** Task directions **
Every line in the entries that holds "const" should be identified and copied.

** Data in this exercise **

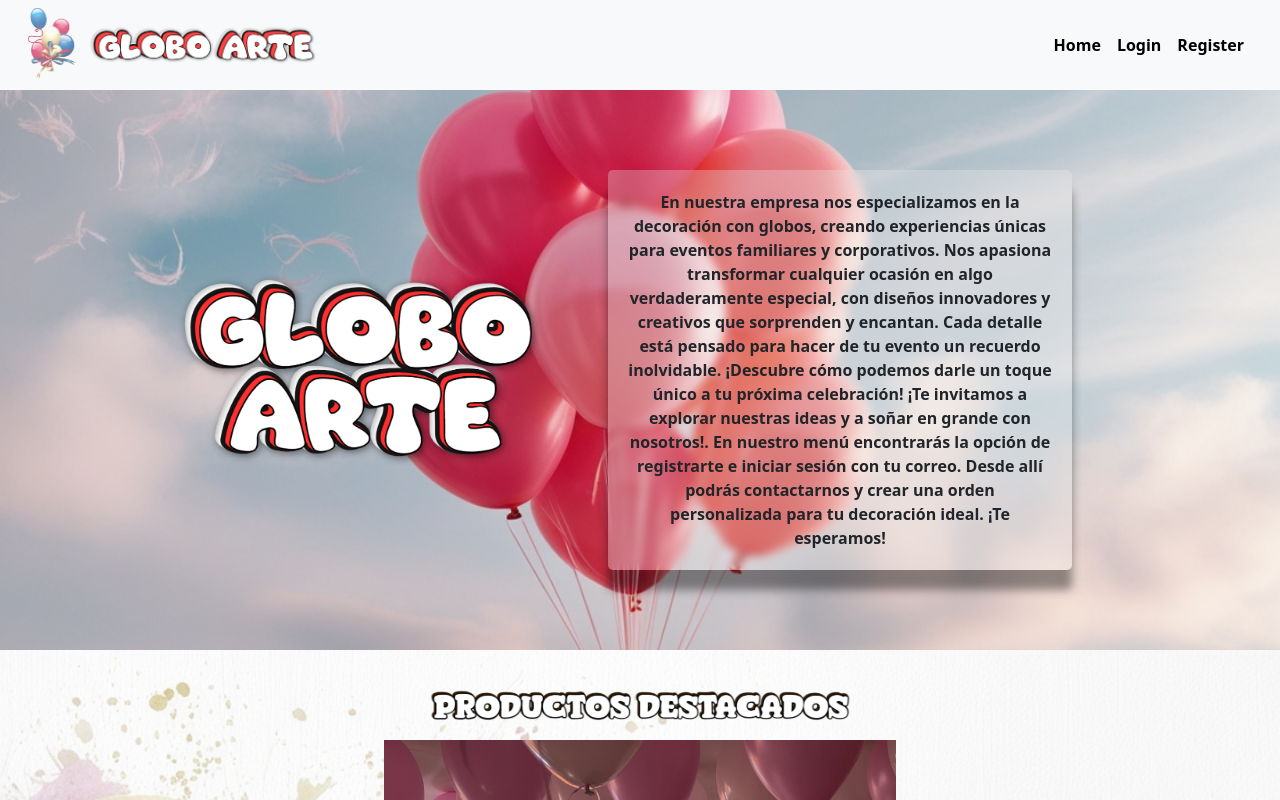
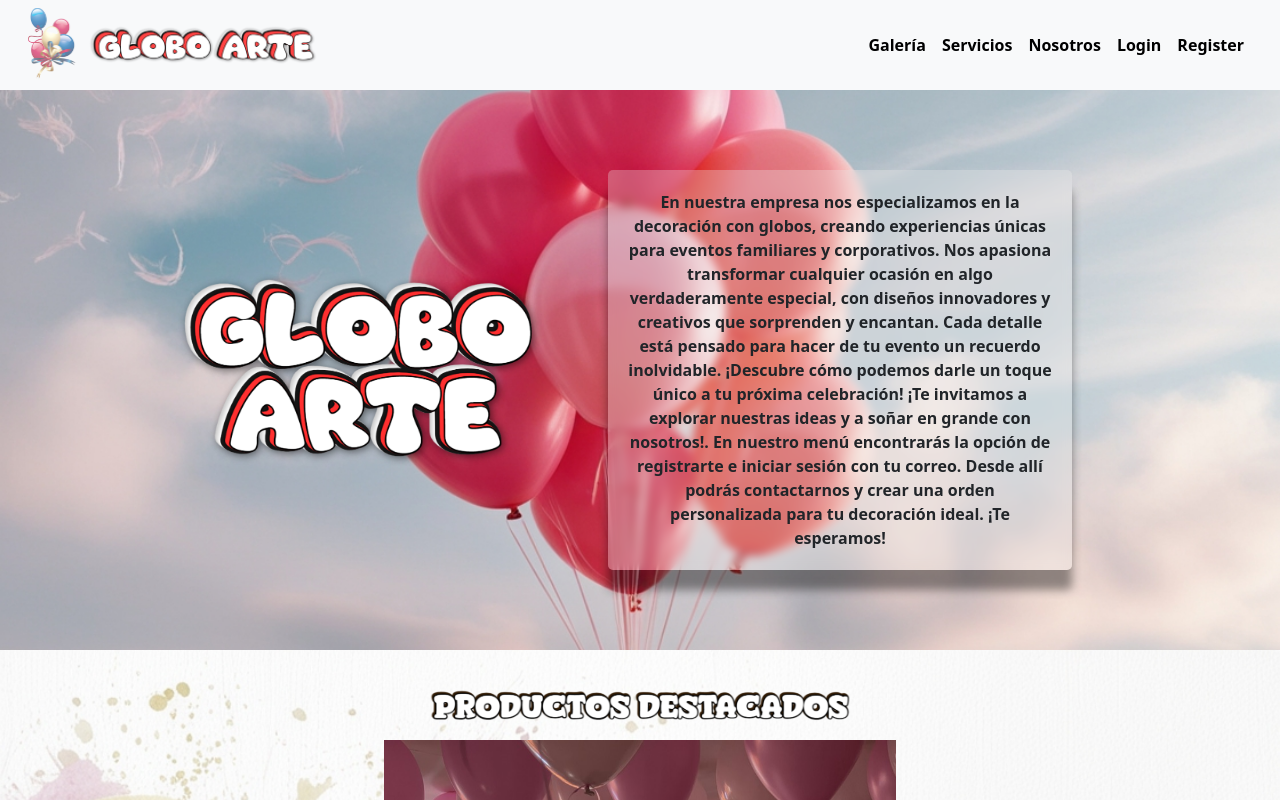
Before and after one commit to RmwormMichael/globo_arte, a React (Vite) app: page / in a window 1280 px wide. Shown: the top 800 px of the page. Built offline with nearby package versions, Linux system fonts and the light colour scheme.

Commit message:
vuelvo a agregar botones  de navegacion

```diff
--- a/src/App.jsx
+++ b/src/App.jsx
@@ -23,7 +23,7 @@ import { useUser} from './hooks/useUser';
 
 
 function AppContent() {
-  const { user, setUser } = useUser(); // Usa el contexto
+  const { user, setUser } = useUser();
   const [showAuthModal, setShowAuthModal] = useState(false);
   const [modalType, setModalType] = useState("login");
 
@@ -63,7 +63,6 @@ function AppContent() {
       <Navbar
         onOpenLogin={handleOpenLogin}
         onOpenRegister={handleOpenRegister}
-        user={user}
         onLogout={handleLogout}
       />
       <AuthModal
--- a/src/components/Navbar.jsx
+++ b/src/components/Navbar.jsx
@@ -6,7 +6,7 @@ import { useUser } from '../hooks/useUser';
 
 export default function Navbar({ onOpenLogin, onOpenRegister, onLogout }) {
   const navigate = useNavigate();
-  const { user } = useUser(); // Obtén el usuario del contexto
+  const { user } = useUser();
 
   // Función para cerrar el navbar
   const closeNavbar = () => {
@@ -37,6 +37,23 @@ export default function Navbar({ onOpenLogin, onOpenRegister, onLogout }) {
     onOpenRegister();
   };
 
+  // Función genérica para navegar a secciones
+  const navigateToSection = (sectionId) => {
+    closeNavbar();
+    navigate('/');
+    // Pequeño delay para asegurar que la navegación se complete
+    setTimeout(() => {
+      const section = document.getElementById(sectionId);
+      if (section) {
+        section.scrollIntoView({
+          behavior: 'smooth',
+          block: 'start'
+        });
+      }
+    }, 100);
+  };
+
+
   return (
     <div>
       <nav className="navbar navbar-expand-lg bg-body-tertiary">
@@ -63,12 +80,32 @@ export default function Navbar({ onOpenLogin, onOpenRegister, onLogout }) {
           {/* Menú colapsable */}
           <div className="collapse navbar-collapse" id="navbarNav">
             <ul className="navbar-nav">
+
+
               <li className="nav-item">
                 <button
                   className="nav-link btn btn-link"
-                  onClick={() => navigate('/')}
+                  onClick={() => navigateToSection('gallery')}
                 >
-                  Home
+                  Galería
+                </button>
+              </li>
+
+              <li className="nav-item">
+                <button
+                  className="nav-link btn btn-link"
+                  onClick={() => navigateToSection('services')}
+                >
+                  Servicios
+                </button>
+              </li>
+
+              <li className="nav-item">
+                <button
+                  className="nav-link btn btn-link"
+                  onClick={() => navigateToSection('about')}
+                >
+                  Nosotros
                 </button>
               </li>
 
```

** Response area **
-  const { user, setUser } = useUser(); // Usa el contexto
+  const { user, setUser } = useUser();
   const [showAuthModal, setShowAuthModal] = useState(false);
   const [modalType, setModalType] = useState("login");
   const navigate = useNavigate();
-  const { user } = useUser(); // Obtén el usuario del contexto
+  const { user } = useUser();
   const closeNavbar = () => {
+  const navigateToSection = (sectionId) => {
+      const section = document.getElementById(sectionId);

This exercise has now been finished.